◆ **Task goal**: This exercise calls for a copy of every line in the listing below that carries the word "commit".

***

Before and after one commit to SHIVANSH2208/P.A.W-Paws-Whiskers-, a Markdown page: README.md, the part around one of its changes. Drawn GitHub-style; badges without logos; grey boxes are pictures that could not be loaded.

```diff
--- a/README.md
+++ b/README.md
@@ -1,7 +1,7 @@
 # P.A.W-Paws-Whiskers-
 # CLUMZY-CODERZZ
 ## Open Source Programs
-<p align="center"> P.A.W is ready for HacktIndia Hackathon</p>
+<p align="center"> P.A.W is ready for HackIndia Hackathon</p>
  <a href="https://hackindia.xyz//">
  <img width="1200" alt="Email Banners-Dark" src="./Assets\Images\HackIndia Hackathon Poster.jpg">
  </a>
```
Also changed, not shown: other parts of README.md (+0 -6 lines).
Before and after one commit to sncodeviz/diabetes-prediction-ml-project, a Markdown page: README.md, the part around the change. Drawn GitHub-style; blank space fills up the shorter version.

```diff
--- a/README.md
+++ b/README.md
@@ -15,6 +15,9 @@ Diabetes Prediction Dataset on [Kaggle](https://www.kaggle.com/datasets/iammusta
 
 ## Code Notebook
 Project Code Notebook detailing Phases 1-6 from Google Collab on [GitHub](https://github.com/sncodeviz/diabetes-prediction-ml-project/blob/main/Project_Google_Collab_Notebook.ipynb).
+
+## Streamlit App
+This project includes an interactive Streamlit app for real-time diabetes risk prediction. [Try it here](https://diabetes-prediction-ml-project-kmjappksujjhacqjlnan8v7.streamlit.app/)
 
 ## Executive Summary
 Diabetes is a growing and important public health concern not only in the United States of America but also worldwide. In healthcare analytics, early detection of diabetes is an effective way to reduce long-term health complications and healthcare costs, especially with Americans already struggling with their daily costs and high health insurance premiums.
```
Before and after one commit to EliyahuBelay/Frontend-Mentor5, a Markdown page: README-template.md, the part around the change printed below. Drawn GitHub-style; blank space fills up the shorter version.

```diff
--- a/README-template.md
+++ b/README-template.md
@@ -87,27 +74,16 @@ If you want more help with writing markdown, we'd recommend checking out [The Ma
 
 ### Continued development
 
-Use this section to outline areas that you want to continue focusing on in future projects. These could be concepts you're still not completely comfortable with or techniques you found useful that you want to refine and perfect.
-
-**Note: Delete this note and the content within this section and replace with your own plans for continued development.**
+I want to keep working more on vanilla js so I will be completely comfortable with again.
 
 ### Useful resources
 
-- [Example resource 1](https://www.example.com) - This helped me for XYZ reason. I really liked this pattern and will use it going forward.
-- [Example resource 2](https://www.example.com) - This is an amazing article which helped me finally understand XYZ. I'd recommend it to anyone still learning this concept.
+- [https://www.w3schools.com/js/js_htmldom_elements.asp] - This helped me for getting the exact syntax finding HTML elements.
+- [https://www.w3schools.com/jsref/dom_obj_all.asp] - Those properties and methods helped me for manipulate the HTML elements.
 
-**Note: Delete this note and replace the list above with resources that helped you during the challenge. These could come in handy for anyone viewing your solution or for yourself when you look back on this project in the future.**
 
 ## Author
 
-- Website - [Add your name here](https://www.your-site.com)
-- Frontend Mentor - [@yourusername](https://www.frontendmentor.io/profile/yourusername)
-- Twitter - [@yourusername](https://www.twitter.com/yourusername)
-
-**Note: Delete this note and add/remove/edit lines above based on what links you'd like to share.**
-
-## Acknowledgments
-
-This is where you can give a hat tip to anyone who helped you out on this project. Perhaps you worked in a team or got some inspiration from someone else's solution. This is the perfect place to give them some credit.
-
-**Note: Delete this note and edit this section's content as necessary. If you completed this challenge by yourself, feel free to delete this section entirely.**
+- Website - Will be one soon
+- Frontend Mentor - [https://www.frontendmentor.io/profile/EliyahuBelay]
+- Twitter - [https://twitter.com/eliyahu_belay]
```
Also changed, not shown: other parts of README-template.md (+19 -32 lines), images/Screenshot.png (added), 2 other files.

***

◆ **Exercise answer**:
Before and after one commit to SHIVANSH2208/P.A.W-Paws-Whiskers-, a Markdown page: README.md, the part around one of its changes. Drawn GitHub-style; badges without logos; grey boxes are pictures that could not be loaded.
Before and after one commit to sncodeviz/diabetes-prediction-ml-project, a Markdown page: README.md, the part around the change. Drawn GitHub-style; blank space fills up the shorter version.
Before and after one commit to EliyahuBelay/Frontend-Mentor5, a Markdown page: README-template.md, the part around the change printed below. Drawn GitHub-style; blank space fills up the shorter version.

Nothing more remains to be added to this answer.